---------- Entries supplied

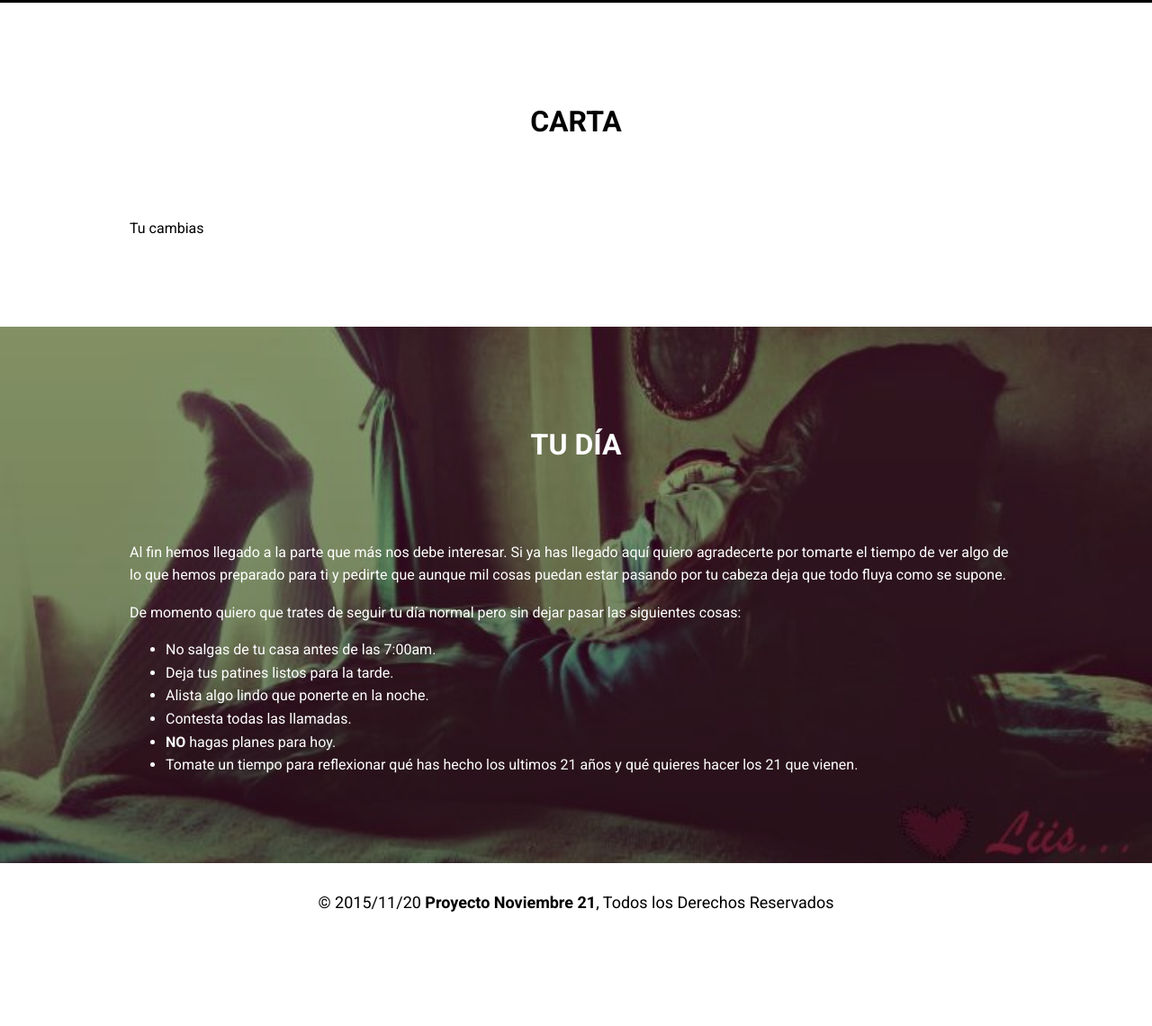
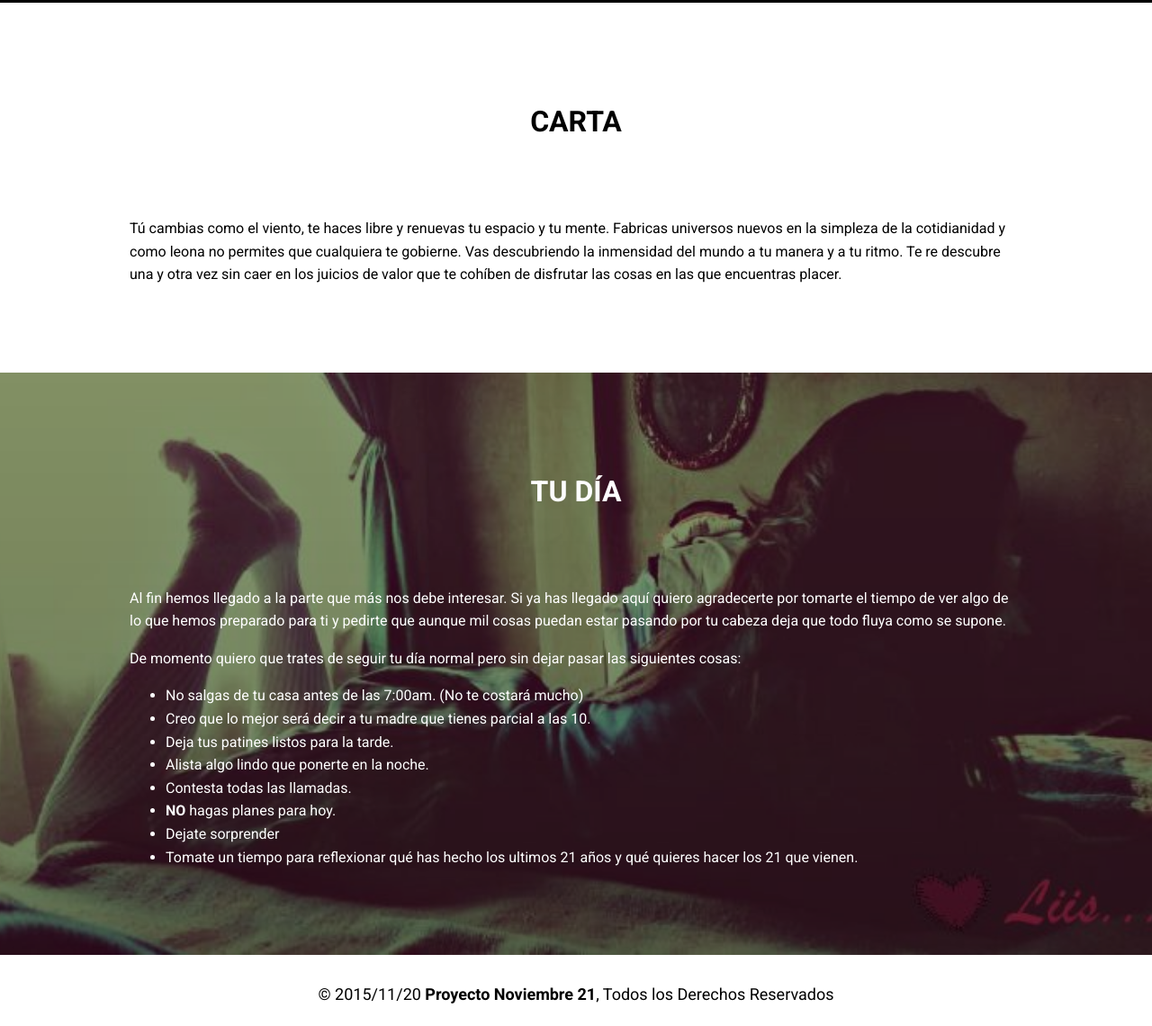
Before and after one commit to jonadric/Nov21, a plain HTML site: page index.html in a window 1280 px wide. Shown: the part 2098-3238 px from the top of the page at 90% size. Before the commit the page ends 3146 px from the top, so only its background shows below. Drawn offline with nearby package versions, Linux system fonts and the light colour scheme.

Commit message:
correcciones y rediseño

```diff
--- a/index.html
+++ b/index.html
@@ -54,9 +54,12 @@
 		<video src="images\Video\Nov21Video.mp4" width="640" height="480" controls loop preload="auto" >
 		</video>
 	</section>
-		<section id="carta" class="container">
-		<h2>CARTA</h2>
-		<p>Tu cambias </p>
+		<div class="carta-wrapper">
+			<section id="carta" class="container">
+			<h2>CARTA</h2>
+			<p>Tú cambias como el viento, te haces libre y renuevas tu espacio y tu mente. Fabricas universos nuevos en la simpleza de la cotidianidad y como leona no permites que cualquiera te gobierne. Vas descubriendo la inmensidad del mundo a tu manera y a tu ritmo. Te re descubre una y otra vez sin caer en los juicios de valor que te cohíben de disfrutar las cosas en las que encuentras placer.</p>
+			<p></p>
+		</div>
 	</section>
 	<div class="tudia-wrapper">
 			<section id="tudia" class="container">
@@ -64,11 +67,13 @@
 			<p>Al fin hemos llegado a la parte que más nos debe interesar. Si ya has llegado aquí quiero agradecerte por tomarte el tiempo de ver algo de lo que hemos preparado para ti y pedirte que aunque mil cosas puedan estar pasando por tu cabeza deja que todo fluya como se supone.</p>
 			<p>De momento quiero que trates de seguir tu día normal pero sin dejar pasar las siguientes cosas:</p>
 			<ul>
-				<li>No salgas de tu casa antes de las 7:00am.</li>
+				<li>No salgas de tu casa antes de las 7:00am. (No te costará mucho)</li>
+				<li>Creo que lo mejor será decir a tu madre que tienes parcial a las 10.</li>
 				<li>Deja tus patines listos para la tarde.</li>
 				<li>Alista algo lindo que ponerte en la noche.</li>
 				<li>Contesta todas las llamadas.</li>
 				<li><strong>NO</strong> hagas planes para hoy.</li>
+				<li>Dejate sorprender</li>
 				<li>Tomate un tiempo para reflexionar qué has hecho los ultimos 21 años y qué quieres hacer los 21 que vienen.</li>
 			</ul>
 		</section>
```
Also changed, not shown: images/Background3.jpg (renamed from images/Video/11294310_10206524949899235_739909016_o.jpg), images/Background4.jpg (renamed from images/Video/538598_4263103172553_151486846_n.jpg), images/Background5.jpg (renamed from images/Video/983789_10200889105046636_1314383477_n.jpg).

--------------------

## The problem
A word-for-word copy of the records is required. Leave out every picture.

## Answer space
Before and after one commit to jonadric/Nov21, a plain HTML site: page index.html in a window 1280 px wide. Shown: the part 2098-3238 px from the top of the page at 90% size. Before the commit the page ends 3146 px from the top, so only its background shows below. Drawn offline with nearby package versions, Linux system fonts and the light colour scheme.

Commit message:
correcciones y rediseño

```diff
--- a/index.html
+++ b/index.html
@@ -54,9 +54,12 @@
 		<video src="images\Video\Nov21Video.mp4" width="640" height="480" controls loop preload="auto" >
 		</video>
 	</section>
-		<section id="carta" class="container">
-		<h2>CARTA</h2>
-		<p>Tu cambias </p>
+		<div class="carta-wrapper">
+			<section id="carta" class="container">
+			<h2>CARTA</h2>
+			<p>Tú cambias como el viento, te haces libre y renuevas tu espacio y tu mente. Fabricas universos nuevos en la simpleza de la cotidianidad y como leona no permites que cualquiera te gobierne. Vas descubriendo la inmensidad del mundo a tu manera y a tu ritmo. Te re descubre una y otra vez sin caer en los juicios de valor que te cohíben de disfrutar las cosas en las que encuentras placer.</p>
+			<p></p>
+		</div>
 	</section>
 	<div class="tudia-wrapper">
 			<section id="tudia" class="container">
@@ -64,11 +67,13 @@
 			<p>Al fin hemos llegado a la parte que más nos debe interesar. Si ya has llegado aquí quiero agradecerte por tomarte el tiempo de ver algo de lo que hemos preparado para ti y pedirte que aunque mil cosas puedan estar pasando por tu cabeza deja que todo fluya como se supone.</p>
 			<p>De momento quiero que trates de seguir tu día normal pero sin dejar pasar las siguientes cosas:</p>
 			<ul>
-				<li>No salgas de tu casa antes de las 7:00am.</li>
+				<li>No salgas de tu casa antes de las 7:00am. (No te costará mucho)</li>
+				<li>Creo que lo mejor será decir a tu madre que tienes parcial a las 10.</li>
 				<li>Deja tus patines listos para la tarde.</li>
 				<li>Alista algo lindo que ponerte en la noche.</li>
 				<li>Contesta todas las llamadas.</li>
 				<li><strong>NO</strong> hagas planes para hoy.</li>
+				<li>Dejate sorprender</li>
 				<li>Tomate un tiempo para reflexionar qué has hecho los ultimos 21 años y qué quieres hacer los 21 que vienen.</li>
 			</ul>
 		</section>
```
Also changed, not shown: images/Background3.jpg (renamed from images/Video/11294310_10206524949899235_739909016_o.jpg), images/Background4.jpg (renamed from images/Video/538598_4263103172553_151486846_n.jpg), images/Background5.jpg (renamed from images/Video/983789_10200889105046636_1314383477_n.jpg).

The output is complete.